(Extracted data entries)
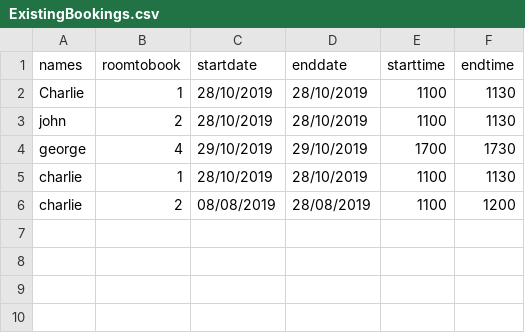
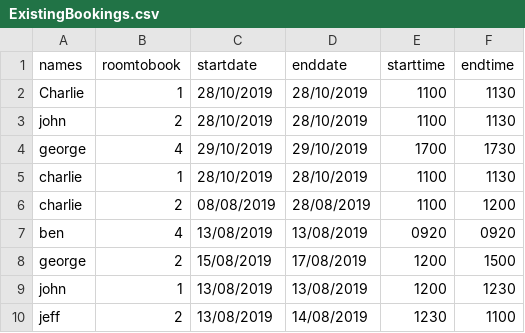
Before and after one commit to CharlieHutty/sgroup-workexp, a CSV file: ExistingBookings.csv, drawn as a sheet.

```diff
--- a/ExistingBookings.csv
+++ b/ExistingBookings.csv
@@ -6 +6,5 @@ charlie,1,28/10/2019,28/10/2019,1100,1130
 charlie,2,08/08/2019,28/08/2019,1100,1200
+ben,4,13/08/2019,13/08/2019,0920,0920
+george,2,15/08/2019,17/08/2019,1200,1500
+john,1,13/08/2019,13/08/2019,1200,1230
+jeff,2,13/08/2019,14/08/2019,1230,1100
```
Also changed, not shown: 1 other file.
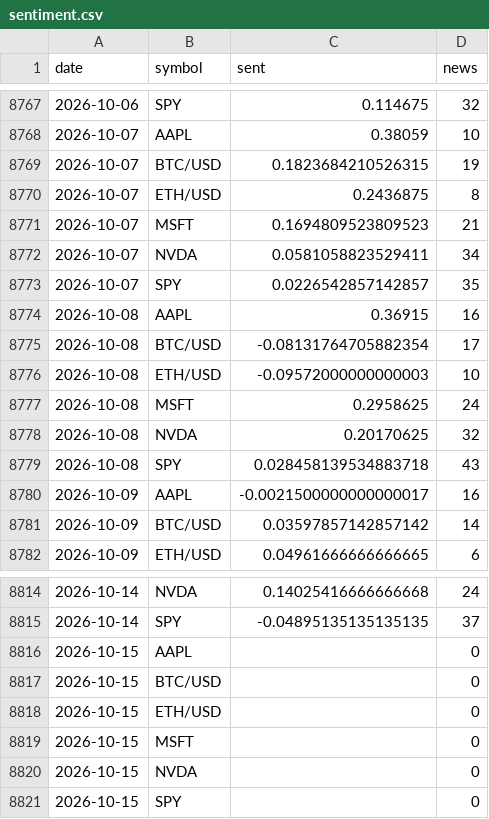
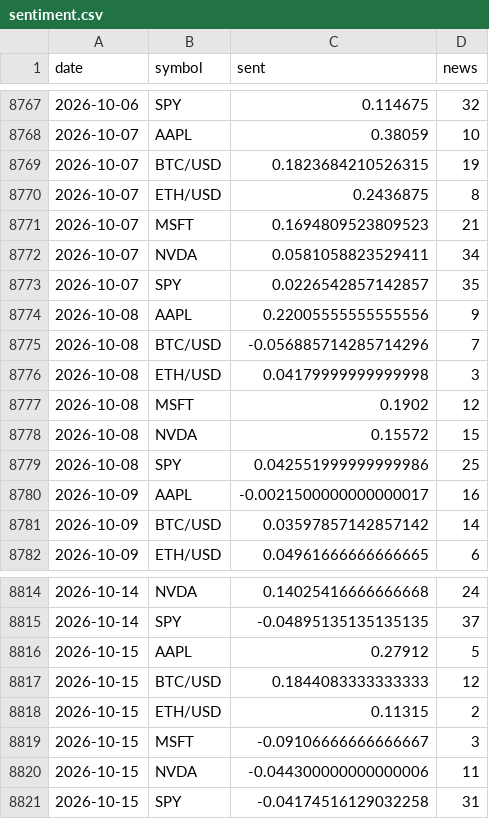
Before and after one commit to SoonToBeDataScientist/DashQV2, a CSV file: data/sentiment.csv, drawn as a sheet; only a part is shown, gaps mark what is left out.

```diff
--- a/data/sentiment.csv
+++ b/data/sentiment.csv
@@ -8773,8 +8773,8 @@ date,symbol,sent,news
 2026-10-07,SPY,0.0226542857142857,35
-2026-10-08,AAPL,0.36915,16
-2026-10-08,BTC/USD,-0.08131764705882354,17
-2026-10-08,ETH/USD,-0.09572000000000003,10
-2026-10-08,MSFT,0.2958625,24
-2026-10-08,NVDA,0.20170625,32
-2026-10-08,SPY,0.028458139534883718,43
+2026-10-08,AAPL,0.22005555555555556,9
+2026-10-08,BTC/USD,-0.056885714285714296,7
+2026-10-08,ETH/USD,0.04179999999999998,3
+2026-10-08,MSFT,0.1902,12
+2026-10-08,NVDA,0.15572,15
+2026-10-08,SPY,0.042551999999999986,25
 2026-10-09,AAPL,-0.0021500000000000017,16
@@ -8815,7 +8815,7 @@ date,symbol,sent,news
 2026-10-14,SPY,-0.04895135135135135,37
-2026-10-15,AAPL,,0
-2026-10-15,BTC/USD,,0
-2026-10-15,ETH/USD,,0
-2026-10-15,MSFT,,0
-2026-10-15,NVDA,,0
-2026-10-15,SPY,,0
+2026-10-15,AAPL,0.27912,5
+2026-10-15,BTC/USD,0.1844083333333333,12
+2026-10-15,ETH/USD,0.11315,2
+2026-10-15,MSFT,-0.09106666666666667,3
+2026-10-15,NVDA,-0.044300000000000006,11
+2026-10-15,SPY,-0.04174516129032258,31
```
Also changed, not shown: data/snapshots.csv, 2 other files.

- _WORK ITEM_
Among the lines above, find those with the word "NVDA" and list them.

- _EXERCISE RESULT_
-2026-10-08,NVDA,0.20170625,32
+2026-10-08,NVDA,0.15572,15
-2026-10-15,NVDA,,0
+2026-10-15,NVDA,-0.044300000000000006,11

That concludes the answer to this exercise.